- Encourage your child to look at his/her notes and classwork to help solve the problem.
- Make sure your child’s answers are complete; include labels, i.e., inches, apples, etc.
Regularly Relate Math to Everyday Life
- Refer to money, quantities, and discounts when shopping.
- Talk about measuring ingredients while cooking.
- Discuss calendar skills like counting down days to a birthday or holiday.
- Practice Problem Solving. I only have one cup of blueberries and I need four cups to make a pie. How many more cups of blueberries do I need?
- Talk about math in a positive way. Your attitude is contagious.
Utilize Online Resources
- Kahn Academy www.kahnacademy.org Hopkinton families search “Eureka Math Grade 3” (use whatever grade level you need) for practice and videos aligned to the district’s elementary curriculum.
Online Math Facts and Skills Practice
- XtraMath www.XtraMath.org
- Math Games www.mathgames.com
- Splash Math www.splashmath.com
- Drag and Drop Math https://www.mrnussbaum.com/drag-and-drop-math/
If your child is still struggling, make sure to communicate your concerns with his/her teacher. Children benefit when teachers and parents work together.
Homework Academy Can Help!
Free up your kitchen table a few times a week and send your students to the Homework Academy offered by Hopkinton’s Education Station. Parents will feel relieved that their child’s math homework assignment is completed without frustration!

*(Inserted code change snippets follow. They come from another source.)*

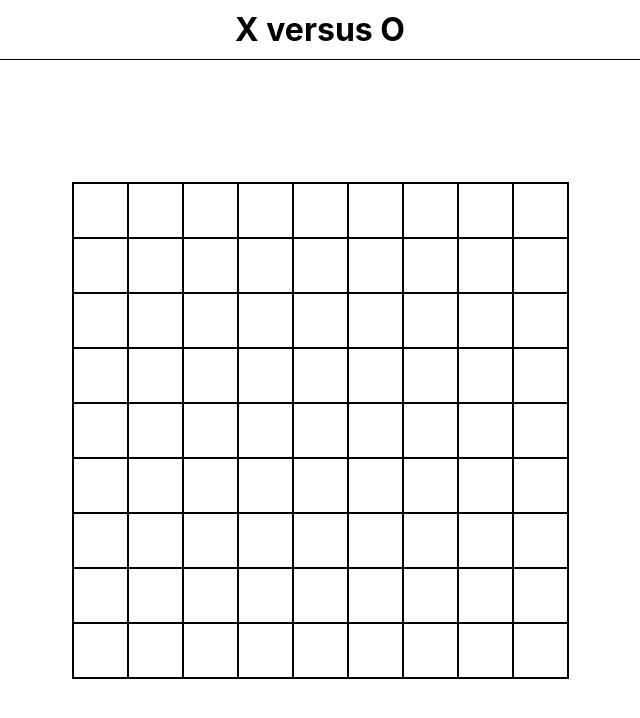
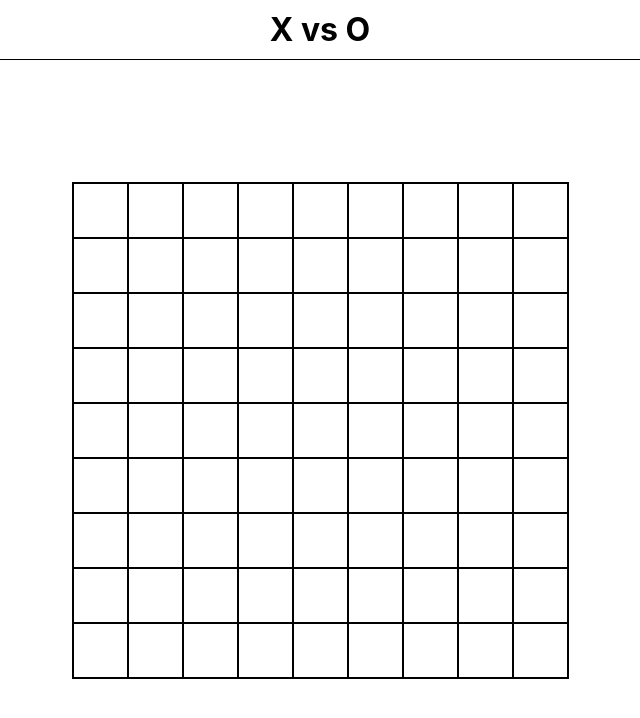
Before and after one commit to leonidez/tic-tac-toe, a Next.js app: page / in a window 1280 px wide. Shown: the top 718 px of the page, without its empty margins (320-960 px from the left). Built offline with nearby package versions, Linux system fonts and the light colour scheme.

Commit message:
make sure players cannot make more moves after win

```diff
--- a/components/square.js
+++ b/components/square.js
@@ -5,7 +5,7 @@ import { useGame } from './game-provider'
 
 export default function Square({ id, isWinningSquare }) {
   const [letter, setLetter] = useState('')
-  const { turns, setTurns } = useGame()
+  const { setTurns, turns, winner } = useGame()
   const color = isWinningSquare ? 'red' : 'black'
 
   function isIneligible() {
@@ -36,7 +36,7 @@ export default function Square({ id, isWinningSquare }) {
   }
 
   function takeTurn() {
-    if (letter || isIneligible()) {
+    if (winner || letter || isIneligible()) {
       return
     }
 
--- a/pages/index.js
+++ b/pages/index.js
@@ -7,7 +7,7 @@ const squares = Array.from(Array(81).keys())
 export default function Home() {
   return (
     <GameProvider>
-      <h1 className={styles.heading}>X versus O </h1>
+      <h1 className={styles.heading}>X vs O </h1>
       <div className={styles.wrapper}>
         <TicTacToe squares={squares} />
       </div>
```
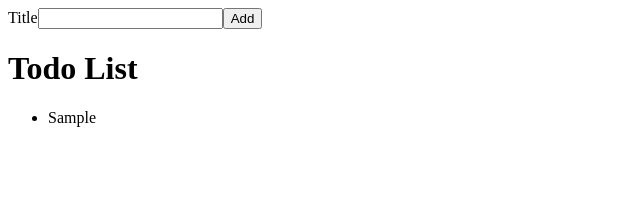
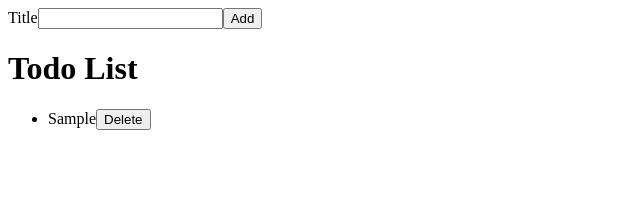
Before and after one commit to tungphamwd/react-todo, a React (Create React App) app: page / in a window 1280 px wide. Both pictures are taken after typing "Sample" into the empty fields and a click on the button "Add". Shown: the top 199 px of the page, without its empty margins (0-640 px from the left). Built offline with nearby package versions, Linux system fonts and the light colour scheme.

Commit message:
Assignment lesson_1_6

```diff
--- a/src/AddTodoForm.js
+++ b/src/AddTodoForm.js
@@ -1,4 +1,5 @@
 import { useState } from "react";
+import InputWithLabel from "./InputWithLabel";
 
 const AddTodoForm = ({ onAppTodo }) => {
   const [todoTitle, setTodoTitle] = useState("");
@@ -13,13 +14,7 @@ const AddTodoForm = ({ onAppTodo }) => {
   };
   return (
     <form onSubmit={handleAddTodo}>
-      <label htmlFor="todoTitle">Title</label>
-      <input
-        name="title"
-        id="todoTitle"
-        value={todoTitle}
-        onChange={handleTitleChange}
-      />
+     <InputWithLabel todoTitle={todoTitle} handleTitleChange={handleTitleChange}>Title</InputWithLabel>
       <button>Add</button>
     </form>
   );
--- a/src/App.js
+++ b/src/App.js
@@ -18,17 +18,20 @@ const useSemiPersistentState = () => {
 function App() {
   const [todoList, setTodoList] = useSemiPersistentState();
 
-  useEffect(() => {
-    localStorage.setItem("savedTodoList", JSON.stringify(todoList));
-  }, [todoList]);
-
   const addTodo = (newTodo) => {
     setTodoList([...todoList, newTodo]);
   };
+
+  const removeTodo = (id) => {
+    const newTodoList = todoList.filter(todo => {
+      return todo.id !== id;
+    });
+    setTodoList(newTodoList)
+  }
   return (
     <>
       <AddTodoForm onAppTodo={addTodo} />
-      <TodoList todoList={todoList} />
+      <TodoList todoList={todoList} onRemoveTodo={removeTodo} />
     </>
   );
 }
--- /dev/null
+++ b/src/InputWithLabel.js
@@ -0,0 +1,22 @@
+import { useEffect, useRef } from "react";
+
+const InputWithLabel = ({ todoTitle, handleTitleChange, children }) => {
+  const inputRef = useRef(null);
+  useEffect(() => {
+    inputRef.current.focus();
+  },[])
+  return (
+    <>
+      <label htmlFor="todoTitle">{children}</label>
+      <input
+        ref={inputRef}
+        name="title"
+        id="todoTitle"
+        value={todoTitle}
+        onChange={handleTitleChange}
+      />
+    </>
+  );
+};
+
+export default InputWithLabel;
--- a/src/TodoList.js
+++ b/src/TodoList.js
@@ -1,12 +1,12 @@
 import TodoListItem from "./TodoListItem";
 
-const TodoList = ({todoList}) => {
+const TodoList = ({todoList, onRemoveTodo}) => {
   return (
     <>
       <h1>Todo List</h1>
       <ul>
         {todoList.map((todo) => (
-          <TodoListItem key={todo.id} todo={todo} />
+          <TodoListItem key={todo.id} todo={todo} onRemoveTodo={onRemoveTodo} />
         ))}
       </ul>
     </>
--- a/src/TodoListItem.js
+++ b/src/TodoListItem.js
@@ -1,6 +1,6 @@
-const TodoListItem = ({todo}) => {
+const TodoListItem = ({todo, onRemoveTodo}) => {
     return (
-        <li>{todo.title}</li>
+        <li>{todo.title}<button onClick={() => onRemoveTodo(todo.id)}>Delete</button></li>
     )
 }
 
```
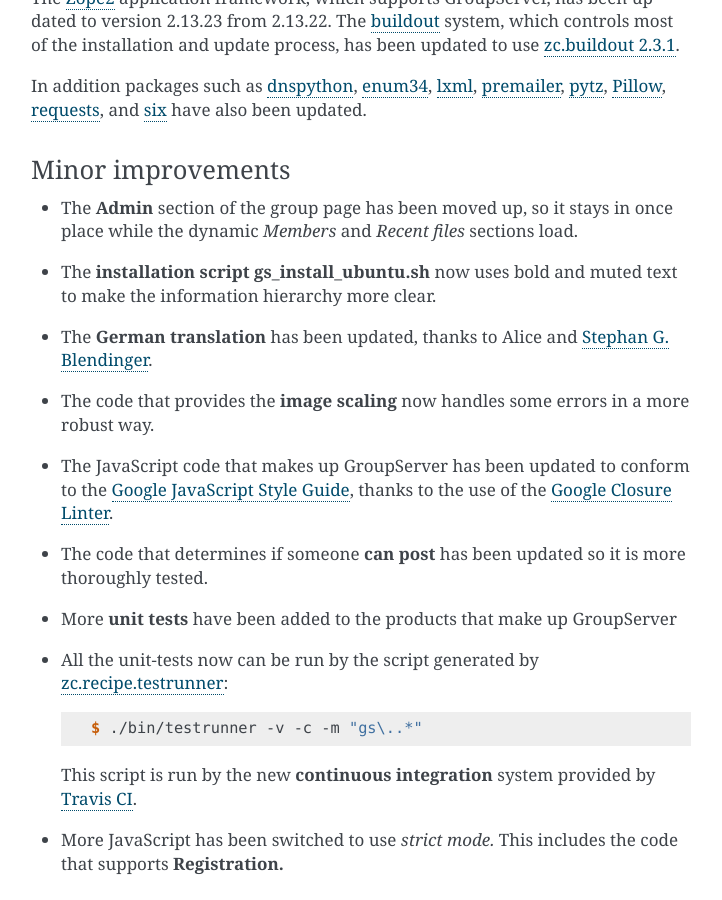
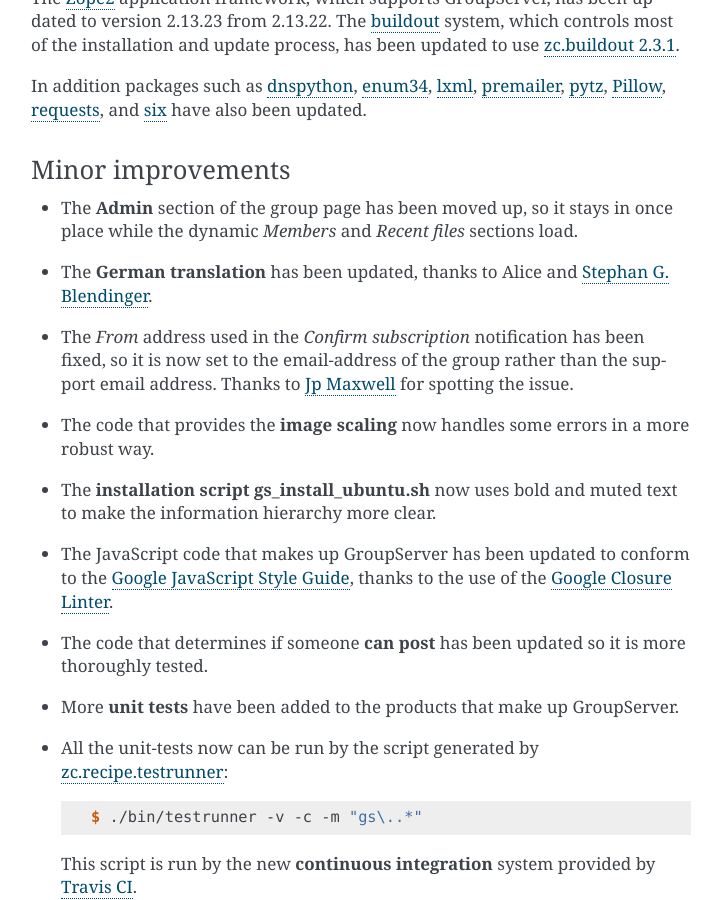
Before and after one commit to groupserver/buildout, a Sphinx documentation site: the page built from docs/release-notes-16mm.rst, in a window 1280 px wide and 900 px high, scrolled down 1219 px. Shown: the whole window, without its empty margins (389-1111 px from the left). Built offline with Sphinx 7.4.7, drawn with Linux system fonts in a browser that asks for light colours.

Commit message:
Following the bug-fix in gs.group.member.subscribe.

```diff
--- a/docs/release-notes-16mm.rst
+++ b/docs/release-notes-16mm.rst
@@ -106,6 +106,7 @@
    pair: Email; Can post
    pair: Internationalisation; German
    pair: JavaScript; Style guide
+   pair: Notification: Confirm subscription
 
 Minor improvements
 ==================
@@ -114,15 +115,20 @@
   it stays in once place while the dynamic *Members* and *Recent
   files* sections load.
 
+* The **German translation** has been updated, thanks to Alice
+  and `Stephan G. Blendinger`_.
+
+* The :mailheader:`From` address used in the *Confirm
+  subscription* notification has been fixed, so it is now set to
+  the email-address of the group rather than the support email
+  address. Thanks to `Jp Maxwell`_ for spotting the issue.
+
+* The code that provides the **image scaling** now handles some
+  errors in a more robust way.
+
 * The **installation script** :program:`gs_install_ubuntu.sh` now
   uses bold and muted text to make the information hierarchy more
   clear.
-
-* The **German translation** has been updated, thanks to Alice
-  and `Stephan G. Blendinger`_.
-
-* The code that provides the **image scaling** now handles some
-  errors in a more robust way.
 
 * The JavaScript code that makes up GroupServer has been updated
   to conform to the `Google JavaScript Style Guide`_, thanks to
@@ -132,7 +138,7 @@
   updated so it is more thoroughly tested.
 
 * More **unit tests** have been added to the products that make
-  up GroupServer
+  up GroupServer.
 
 * All the unit-tests now can be run by the script generated by
   `zc.recipe.testrunner`_::
@@ -147,6 +153,8 @@
 
 .. _Stephan G. Blendinger:
    https://www.transifex.com/user/profile/stephanblendinger/
+
+.. _Jp Maxwell: http://groupserver.org/p/4JbY4KDDFPrgfnMmgkZ31v
 
 .. _Google JavaScript Style Guide:
    https://google.github.io/styleguide/javascriptguide.xml
--- a/versions.cfg
+++ b/versions.cfg
@@ -68,7 +68,7 @@
 gs.group.member.log = 3.0.1.dev20150615224302
 gs.group.member.manage = 2.8.3.dev20150629221214
 gs.group.member.request = 2.2.3.dev20150921230956
-gs.group.member.subscribe = 1.0.1
+gs.group.member.subscribe = 1.0.2.dev20160211183420
 gs.group.member.viewlet = 2.0.1.dev20140625021104-0a0f5e11c3bc
 gs.group.messages.add.base = 2.1.2.dev20150423211809-b7461bcf487e
 gs.group.messages.add.mbox2gs = 2.1.3.dev20151215191135
@@ -117,7 +117,7 @@
 gs.profile.invite = 4.0.5.dev20150921222313
 gs.profile.json = 1.1.0.dev20150622231115
 gs.profile.log = 1.0.0.dev20160129200904
-gs.profile.notify = 3.3.1.dev20160210193711
+gs.profile.notify = 3.3.1.dev20160211182757
 gs.profile.password = 3.0.2.dev20150922205338
 gs.profile.signup.base = 3.3.2.dev20160121192332
 gs.profile.signup.facebook = 2.1.2.dev20160121192541
```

By Moira Motyka, Education Station Homework Academy Instructor and Former Hopkinton 5th Grade Teacher